There is, after all, nothing more properly British than young and beautiful characters whose ideas of love and passion are thoroughly inexplicable. Hester is married to a well-thought of judge (Simon Russell Beale), an older man with a thoughtful streak and a serpent-tongued mother (Barbara Jefford), who makes no bones about her low opinion of Hester and her emotional intemperance ("Beware of passion," the older woman intones gravely, "it always leads to something ugly"). Sure enough, through this same burning passion, Hester embarks on a destructive affair with Freddie Page (Tom Hiddleston), a former WWII Royal Air Force pilot with an emotional imbalance of his own and a wicked temper, which ultimately leads her to want to end her life. In-between, we get glimpses of Hester's life -- the beginnings of her affair with Freddie, a moment with her husband, huddling down together in a tube station during the war, and so on -- but never anything that connects us to her as an affecting protagonist. She is yet another woman embarking upon a self-destructive affair with a man who doesn't understand her, end of story.

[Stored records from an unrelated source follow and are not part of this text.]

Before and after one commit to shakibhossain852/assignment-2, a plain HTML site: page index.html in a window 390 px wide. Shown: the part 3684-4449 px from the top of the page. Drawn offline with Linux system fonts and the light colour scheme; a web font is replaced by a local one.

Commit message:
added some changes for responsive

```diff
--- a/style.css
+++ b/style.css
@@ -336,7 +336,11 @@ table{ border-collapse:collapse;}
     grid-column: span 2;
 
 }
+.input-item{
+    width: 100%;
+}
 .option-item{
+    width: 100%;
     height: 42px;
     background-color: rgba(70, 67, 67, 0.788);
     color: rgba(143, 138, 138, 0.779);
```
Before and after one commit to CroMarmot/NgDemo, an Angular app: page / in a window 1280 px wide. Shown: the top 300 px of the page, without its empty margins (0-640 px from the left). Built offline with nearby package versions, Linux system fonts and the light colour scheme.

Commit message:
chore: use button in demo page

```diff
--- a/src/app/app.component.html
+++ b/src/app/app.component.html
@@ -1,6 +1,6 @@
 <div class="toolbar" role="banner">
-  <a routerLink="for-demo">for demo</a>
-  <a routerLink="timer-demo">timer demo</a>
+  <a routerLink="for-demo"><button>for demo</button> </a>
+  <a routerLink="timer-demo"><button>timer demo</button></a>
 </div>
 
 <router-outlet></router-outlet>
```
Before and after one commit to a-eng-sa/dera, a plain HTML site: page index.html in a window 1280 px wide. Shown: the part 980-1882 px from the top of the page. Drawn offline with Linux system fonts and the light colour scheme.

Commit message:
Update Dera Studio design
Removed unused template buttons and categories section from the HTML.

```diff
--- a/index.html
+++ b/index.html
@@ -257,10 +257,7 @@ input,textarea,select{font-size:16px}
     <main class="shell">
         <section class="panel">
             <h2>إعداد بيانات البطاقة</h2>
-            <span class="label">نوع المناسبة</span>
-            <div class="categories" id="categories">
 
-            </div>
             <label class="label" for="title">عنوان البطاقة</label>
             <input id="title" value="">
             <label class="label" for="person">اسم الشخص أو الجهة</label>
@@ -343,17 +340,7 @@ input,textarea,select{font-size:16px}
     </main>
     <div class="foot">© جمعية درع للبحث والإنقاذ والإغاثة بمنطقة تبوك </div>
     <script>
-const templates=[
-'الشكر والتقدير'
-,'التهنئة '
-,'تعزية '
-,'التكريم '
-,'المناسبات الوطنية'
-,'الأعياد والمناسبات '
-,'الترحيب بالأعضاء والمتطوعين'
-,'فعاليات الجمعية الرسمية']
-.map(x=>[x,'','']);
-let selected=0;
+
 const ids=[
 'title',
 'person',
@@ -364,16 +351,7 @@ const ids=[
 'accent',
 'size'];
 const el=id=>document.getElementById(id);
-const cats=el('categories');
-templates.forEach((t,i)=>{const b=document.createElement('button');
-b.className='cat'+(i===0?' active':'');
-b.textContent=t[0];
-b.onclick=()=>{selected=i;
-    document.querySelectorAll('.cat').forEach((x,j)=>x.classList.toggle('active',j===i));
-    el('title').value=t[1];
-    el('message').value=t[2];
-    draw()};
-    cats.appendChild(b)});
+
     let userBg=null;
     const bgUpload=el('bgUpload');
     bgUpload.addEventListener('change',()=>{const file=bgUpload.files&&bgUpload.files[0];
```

Indeed, the whole film seems to have been conceived as an actorly exercise in working from blank slates: All we know of Freddie is his bi-polar tendency to act like a spoiled child during a fight and then as a thoughtful and cautious man after it; all we know of the Judge is he cares deeply for his wife enough to try to convince her to take him back even after all she's done to him, but little else; and Hester, herself, is the greatest enigma of all. We don't know what prompted her to marry such an older, distinguished gentleman as the judge without having any passion for him, nor why she would choose to throw her life away on a reckless, immature man she acknowledges can't possibly love her the way she does him. In this crucial regard, the film offers little in the way of suggestion, other than director Terrence Davies' signature long, beautifully composed shots of sad, pale Brits in the full act of emotional bloodletting. As good as the principles are -- and Weisz and Hiddleston share some remarkable scenes together -- we cannot live on bread alone.